[Dataset records]:
********************

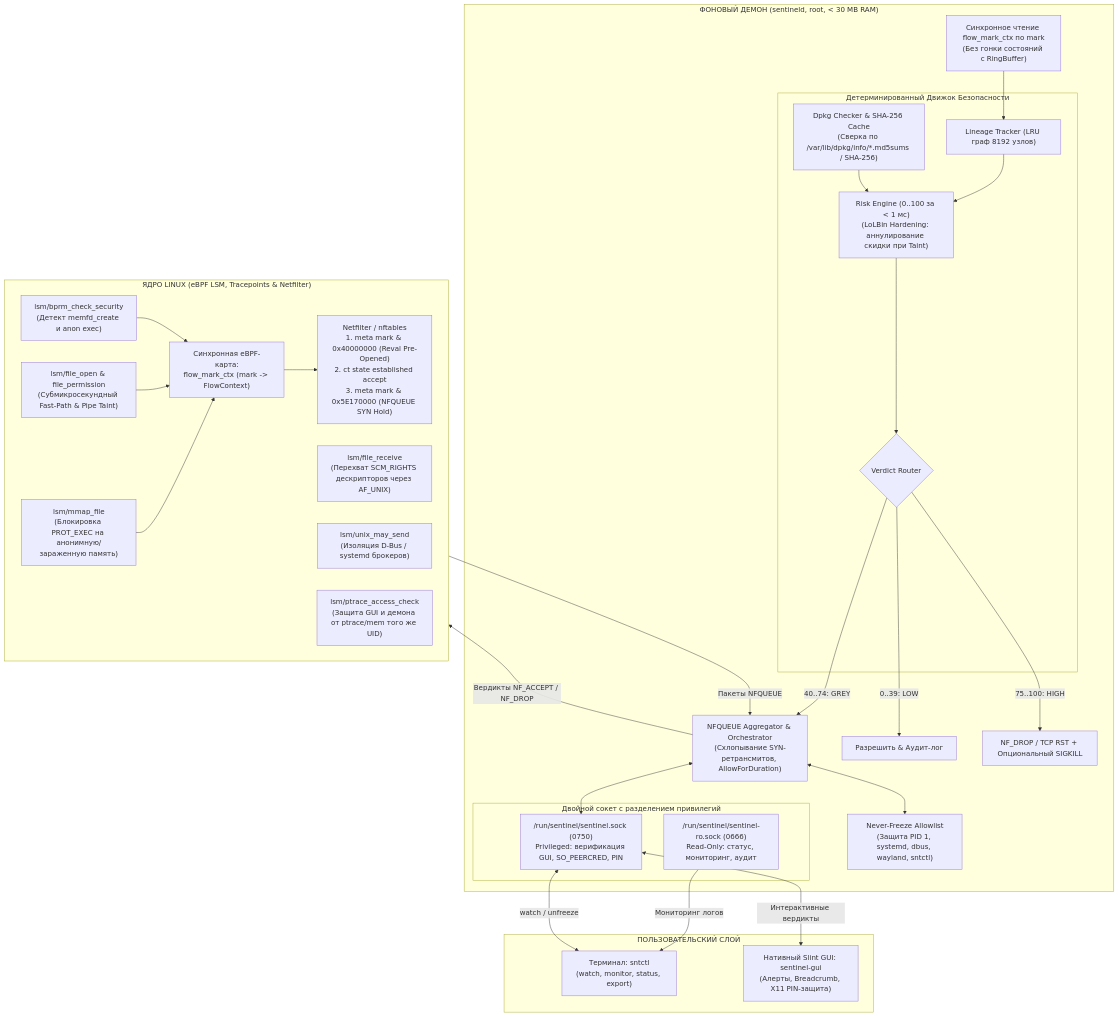
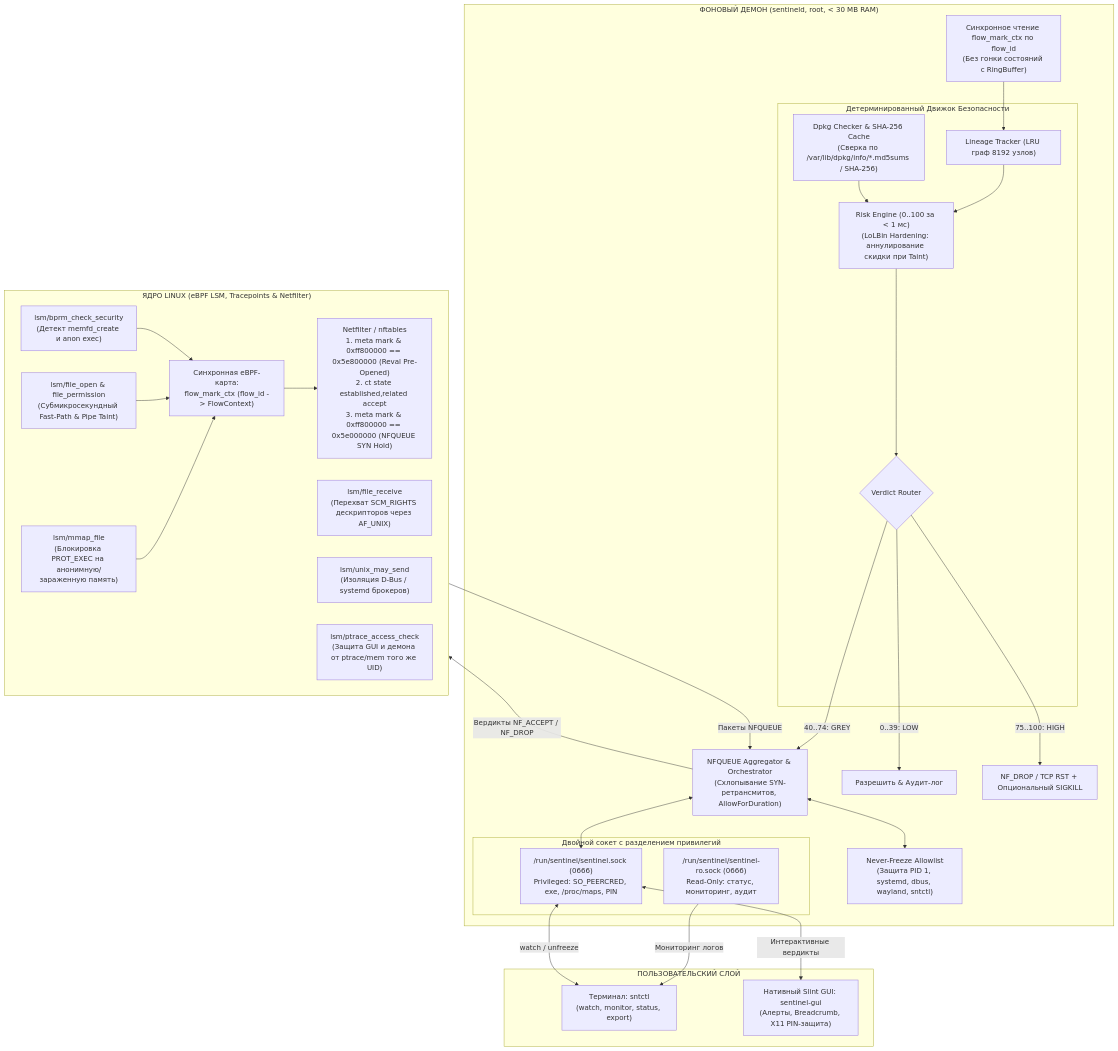
Before and after one commit to woifik560/sentinel-rs: the diagram in README.md, drawn with Mermaid. The commit also changed other lines of this file and 9 other files, not shown here.

````diff
--- a/README.md
+++ b/README.md
@@ -83,61 +97,61 @@
 ```mermaid
 flowchart TD
     subgraph Kernel["ЯДРО LINUX (eBPF LSM, Tracepoints & Netfilter)"]
         LSM_BPRM["lsm/bprm_check_security<br/>(Детект memfd_create и anon exec)"]
         LSM_FILE["lsm/file_open & file_permission<br/>(Субмикросекундный Fast-Path & Pipe Taint)"]
         LSM_MMAP["lsm/mmap_file<br/>(Блокировка PROT_EXEC на анонимную/зараженную память)"]
         LSM_RECV["lsm/file_receive<br/>(Перехват SCM_RIGHTS дескрипторов через AF_UNIX)"]
         LSM_UNIX["lsm/unix_may_send<br/>(Изоляция D-Bus / systemd брокеров)"]
         LSM_PTRACE["lsm/ptrace_access_check<br/>(Защита GUI и демона от ptrace/mem того же UID)"]
         
-        DYNAMIC_MARK["Синхронная eBPF-карта:<br/>flow_mark_ctx (mark -> FlowContext)"]
-        NFQUEUE_HOOK["Netfilter / nftables<br/>1. meta mark & 0x40000000 (Reval Pre-Opened)<br/>2. ct state established accept<br/>3. meta mark & 0x5E170000 (NFQUEUE SYN Hold)"]
+        DYNAMIC_MARK["Синхронная eBPF-карта:<br/>flow_mark_ctx (flow_id -> FlowContext)"]
+        NFQUEUE_HOOK["Netfilter / nftables<br/>1. meta mark & 0xff800000 == 0x5e800000 (Reval Pre-Opened)<br/>2. ct state established,related accept<br/>3. meta mark & 0xff800000 == 0x5e000000 (NFQUEUE SYN Hold)"]
         
         LSM_BPRM --> DYNAMIC_MARK
         LSM_FILE --> DYNAMIC_MARK
         LSM_MMAP --> DYNAMIC_MARK
         DYNAMIC_MARK --> NFQUEUE_HOOK
     end
 
     subgraph Daemon["ФОНОВЫЙ ДЕМОН (sentineld, root, < 30 MB RAM)"]
-        MAP_READER["Синхронное чтение flow_mark_ctx по mark<br/>(Без гонки состояний с RingBuffer)"]
+        MAP_READER["Синхронное чтение flow_mark_ctx по flow_id<br/>(Без гонки состояний с RingBuffer)"]
         
         subgraph Engine["Детерминированный Движок Безопасности"]
             LINEAGE["Lineage Tracker (LRU граф 8192 узлов)"]
             DPKG["Dpkg Checker & SHA-256 Cache<br/>(Сверка по /var/lib/dpkg/info/*.md5sums / SHA-256)"]
             RISK["Risk Engine (0..100 за < 1 мс)<br/>(LoLBin Hardening: аннулирование скидки при Taint)"]
             ROUTER{"Verdict Router"}
         end
 
         NF_MGR["NFQUEUE Aggregator & Orchestrator<br/>(Схлопывание SYN-ретрансмитов, AllowForDuration)"]
         SAFETY["Never-Freeze Allowlist<br/>(Защита PID 1, systemd, dbus, wayland, sntctl)"]
         
         subgraph Sockets["Двойной сокет с разделением привилегий"]
             RO_SOCK["/run/sentinel/sentinel-ro.sock (0666)<br/>Read-Only: статус, мониторинг, аудит"]
-            MGMT_SOCK["/run/sentinel/sentinel.sock (0750)<br/>Privileged: верификация GUI, SO_PEERCRED, PIN"]
+            MGMT_SOCK["/run/sentinel/sentinel.sock (0666)<br/>Privileged: SO_PEERCRED, exe, /proc/maps, PIN"]
         end
 
         MAP_READER --> LINEAGE
         LINEAGE --> RISK
         DPKG --> RISK
         RISK --> ROUTER
         
         ROUTER -->|0..39: LOW| ALLOW["Разрешить & Аудит-лог"]
         ROUTER -->|40..74: GREY| NF_MGR
         ROUTER -->|75..100: HIGH| BLOCK["NF_DROP / TCP RST + Опциональный SIGKILL"]
         
         NF_MGR <--> SAFETY
         NF_MGR <--> MGMT_SOCK
     end
 
     subgraph Clients["ПОЛЬЗОВАТЕЛЬСКИЙ СЛОЙ"]
         CLI["Терминал: sntctl<br/>(watch, monitor, status, export)"]
         GUI["Нативный Slint GUI: sentinel-gui<br/>(Алерты, Breadcrumb, X11 PIN-защита)"]
     end
 
     Kernel -->|Пакеты NFQUEUE| NF_MGR
     NF_MGR -->|Вердикты NF_ACCEPT / NF_DROP| Kernel
     RO_SOCK -->|Мониторинг логов| CLI
     MGMT_SOCK <-->|Интерактивные вердикты| GUI
     MGMT_SOCK <-->|watch / unfreeze| CLI
 ```
````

********************

[Exercise objective]:
The lines to copy are those in the records above containing the word "RISK".

[Worked solution]:
             RISK["Risk Engine (0..100 за < 1 мс)<br/>(LoLBin Hardening: аннулирование скидки при Taint)"]
         LINEAGE --> RISK
         DPKG --> RISK
         RISK --> ROUTER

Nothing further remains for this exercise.